Code change snippets
════════════════════

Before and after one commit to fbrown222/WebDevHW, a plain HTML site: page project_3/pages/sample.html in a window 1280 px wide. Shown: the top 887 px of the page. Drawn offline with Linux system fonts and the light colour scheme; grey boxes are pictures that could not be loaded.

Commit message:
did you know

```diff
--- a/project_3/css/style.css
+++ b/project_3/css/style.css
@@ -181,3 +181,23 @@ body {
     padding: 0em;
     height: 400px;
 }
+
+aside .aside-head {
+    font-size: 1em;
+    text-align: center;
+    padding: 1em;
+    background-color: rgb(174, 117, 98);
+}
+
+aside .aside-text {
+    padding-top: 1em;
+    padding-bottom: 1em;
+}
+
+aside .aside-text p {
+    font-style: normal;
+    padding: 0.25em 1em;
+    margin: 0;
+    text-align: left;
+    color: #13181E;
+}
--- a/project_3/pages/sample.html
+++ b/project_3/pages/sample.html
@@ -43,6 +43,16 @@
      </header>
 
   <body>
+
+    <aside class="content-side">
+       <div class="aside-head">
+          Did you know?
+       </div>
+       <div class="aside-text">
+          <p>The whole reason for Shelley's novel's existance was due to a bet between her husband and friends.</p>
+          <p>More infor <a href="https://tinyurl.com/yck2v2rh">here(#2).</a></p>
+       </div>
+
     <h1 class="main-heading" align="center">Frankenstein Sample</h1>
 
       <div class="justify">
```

════════════════════

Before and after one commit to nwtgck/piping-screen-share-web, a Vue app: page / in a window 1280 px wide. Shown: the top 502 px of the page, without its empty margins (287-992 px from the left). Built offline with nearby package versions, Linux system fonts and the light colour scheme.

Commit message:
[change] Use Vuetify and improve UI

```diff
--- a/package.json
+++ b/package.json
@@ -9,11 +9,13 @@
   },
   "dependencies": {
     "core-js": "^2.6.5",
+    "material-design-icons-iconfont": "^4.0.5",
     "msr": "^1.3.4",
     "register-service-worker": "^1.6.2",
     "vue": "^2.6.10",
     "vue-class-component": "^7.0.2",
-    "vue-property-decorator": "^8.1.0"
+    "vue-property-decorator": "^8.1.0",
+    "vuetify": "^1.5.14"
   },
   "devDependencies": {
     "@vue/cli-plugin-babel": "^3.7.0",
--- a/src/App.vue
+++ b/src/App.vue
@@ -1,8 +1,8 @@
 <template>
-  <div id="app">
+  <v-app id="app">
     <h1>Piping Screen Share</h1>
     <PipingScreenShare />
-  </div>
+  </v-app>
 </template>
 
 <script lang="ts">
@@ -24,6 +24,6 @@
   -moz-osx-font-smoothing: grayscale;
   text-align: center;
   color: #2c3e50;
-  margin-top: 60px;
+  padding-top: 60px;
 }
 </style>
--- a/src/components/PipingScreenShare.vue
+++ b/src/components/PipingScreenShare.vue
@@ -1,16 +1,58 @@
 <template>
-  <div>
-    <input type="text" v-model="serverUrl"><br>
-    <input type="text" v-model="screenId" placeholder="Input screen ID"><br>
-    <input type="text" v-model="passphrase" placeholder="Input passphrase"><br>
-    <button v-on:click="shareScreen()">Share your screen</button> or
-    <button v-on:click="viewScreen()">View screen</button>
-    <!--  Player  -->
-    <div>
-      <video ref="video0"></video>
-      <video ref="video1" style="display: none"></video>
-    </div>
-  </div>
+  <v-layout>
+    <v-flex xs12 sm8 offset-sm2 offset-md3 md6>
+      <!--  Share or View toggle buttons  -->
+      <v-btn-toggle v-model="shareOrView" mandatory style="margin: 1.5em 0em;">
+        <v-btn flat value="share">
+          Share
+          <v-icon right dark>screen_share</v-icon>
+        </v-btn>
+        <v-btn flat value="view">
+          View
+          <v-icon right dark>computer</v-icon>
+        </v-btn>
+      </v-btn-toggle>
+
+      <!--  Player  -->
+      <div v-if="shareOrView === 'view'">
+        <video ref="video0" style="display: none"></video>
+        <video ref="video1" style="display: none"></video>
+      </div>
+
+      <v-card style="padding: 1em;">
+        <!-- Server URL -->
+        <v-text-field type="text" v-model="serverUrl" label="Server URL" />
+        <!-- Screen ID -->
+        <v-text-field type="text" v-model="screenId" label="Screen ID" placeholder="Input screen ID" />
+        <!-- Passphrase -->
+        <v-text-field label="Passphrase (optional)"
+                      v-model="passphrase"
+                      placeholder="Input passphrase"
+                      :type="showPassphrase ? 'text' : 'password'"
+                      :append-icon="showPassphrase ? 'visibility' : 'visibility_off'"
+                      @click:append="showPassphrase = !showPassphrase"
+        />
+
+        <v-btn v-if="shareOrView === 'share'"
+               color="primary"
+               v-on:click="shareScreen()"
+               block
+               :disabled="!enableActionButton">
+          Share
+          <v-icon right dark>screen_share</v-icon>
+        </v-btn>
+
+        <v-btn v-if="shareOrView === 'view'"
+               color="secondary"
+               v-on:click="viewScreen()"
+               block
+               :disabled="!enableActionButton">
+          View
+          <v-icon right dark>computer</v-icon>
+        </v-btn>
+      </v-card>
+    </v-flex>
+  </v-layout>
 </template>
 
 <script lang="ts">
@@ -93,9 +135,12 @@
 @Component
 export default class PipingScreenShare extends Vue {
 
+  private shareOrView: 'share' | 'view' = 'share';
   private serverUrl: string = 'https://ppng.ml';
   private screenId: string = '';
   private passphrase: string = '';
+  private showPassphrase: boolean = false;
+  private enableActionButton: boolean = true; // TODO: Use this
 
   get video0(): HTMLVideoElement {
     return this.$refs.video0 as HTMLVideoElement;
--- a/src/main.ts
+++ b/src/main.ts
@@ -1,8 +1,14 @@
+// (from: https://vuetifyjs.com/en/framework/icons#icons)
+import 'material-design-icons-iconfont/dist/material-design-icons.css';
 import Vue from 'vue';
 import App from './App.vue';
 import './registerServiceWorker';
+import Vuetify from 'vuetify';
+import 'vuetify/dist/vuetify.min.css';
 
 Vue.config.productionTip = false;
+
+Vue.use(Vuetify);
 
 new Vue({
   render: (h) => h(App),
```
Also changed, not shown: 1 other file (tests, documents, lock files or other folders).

════════════════════

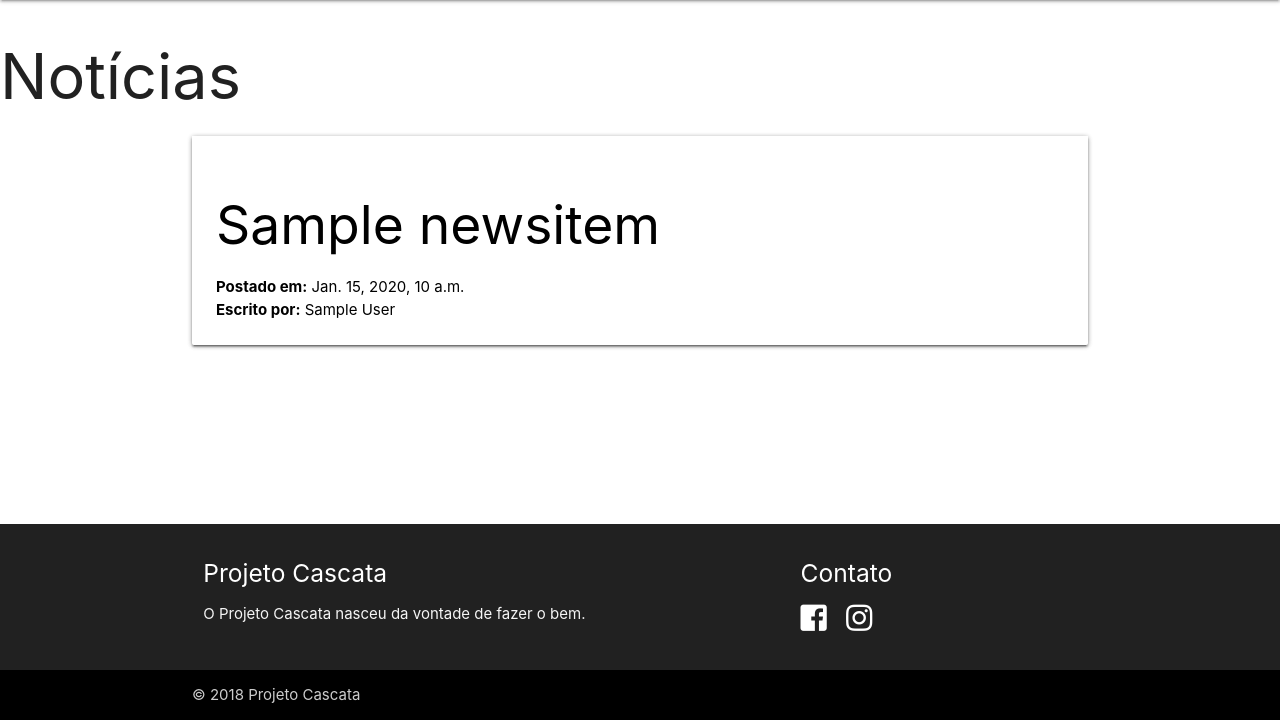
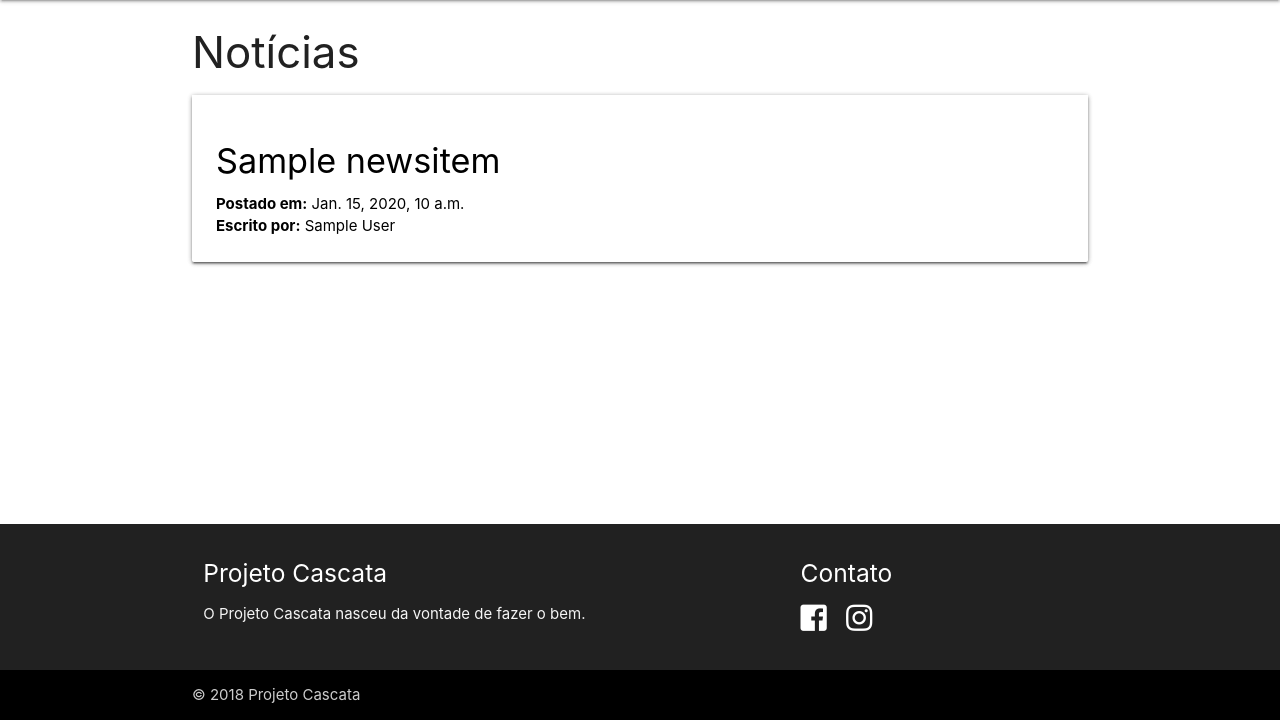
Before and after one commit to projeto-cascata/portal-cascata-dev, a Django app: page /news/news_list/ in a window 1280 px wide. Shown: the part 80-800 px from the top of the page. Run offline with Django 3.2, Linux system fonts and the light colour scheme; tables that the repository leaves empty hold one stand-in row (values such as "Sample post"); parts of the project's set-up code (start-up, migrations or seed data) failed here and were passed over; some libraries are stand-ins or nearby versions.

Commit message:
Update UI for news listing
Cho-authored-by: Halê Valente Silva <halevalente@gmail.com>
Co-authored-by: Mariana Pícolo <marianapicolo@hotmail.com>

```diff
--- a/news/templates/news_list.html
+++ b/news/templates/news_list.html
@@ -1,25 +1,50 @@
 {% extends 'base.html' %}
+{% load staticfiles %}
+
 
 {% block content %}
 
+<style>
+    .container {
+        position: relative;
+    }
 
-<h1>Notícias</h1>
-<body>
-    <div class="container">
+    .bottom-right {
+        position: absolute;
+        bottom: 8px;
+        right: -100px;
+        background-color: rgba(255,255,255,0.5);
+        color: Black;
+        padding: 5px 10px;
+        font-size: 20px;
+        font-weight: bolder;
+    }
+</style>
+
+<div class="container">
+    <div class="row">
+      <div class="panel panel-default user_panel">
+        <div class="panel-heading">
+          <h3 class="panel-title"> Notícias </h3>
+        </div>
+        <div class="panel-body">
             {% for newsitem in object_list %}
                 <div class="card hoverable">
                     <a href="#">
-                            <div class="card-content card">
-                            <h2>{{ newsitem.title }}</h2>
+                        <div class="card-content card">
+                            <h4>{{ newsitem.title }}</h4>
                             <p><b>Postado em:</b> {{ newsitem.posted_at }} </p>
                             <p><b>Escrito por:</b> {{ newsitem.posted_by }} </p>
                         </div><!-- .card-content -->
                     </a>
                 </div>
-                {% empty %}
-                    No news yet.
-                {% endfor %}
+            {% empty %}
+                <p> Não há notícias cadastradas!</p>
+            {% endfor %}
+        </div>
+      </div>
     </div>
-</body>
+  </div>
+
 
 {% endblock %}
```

════════════════════

▸ **GOAL OF THE EXERCISE**
Above are the records. Copy every line in them holding "style".

▸ **ANSWER BELOW**
--- a/project_3/css/style.css
+++ b/project_3/css/style.css
+    font-style: normal;
 </style>
-      <video ref="video1" style="display: none"></video>
+      <v-btn-toggle v-model="shareOrView" mandatory style="margin: 1.5em 0em;">
+        <video ref="video0" style="display: none"></video>
+        <video ref="video1" style="display: none"></video>
+      <v-card style="padding: 1em;">
+<style>
+</style>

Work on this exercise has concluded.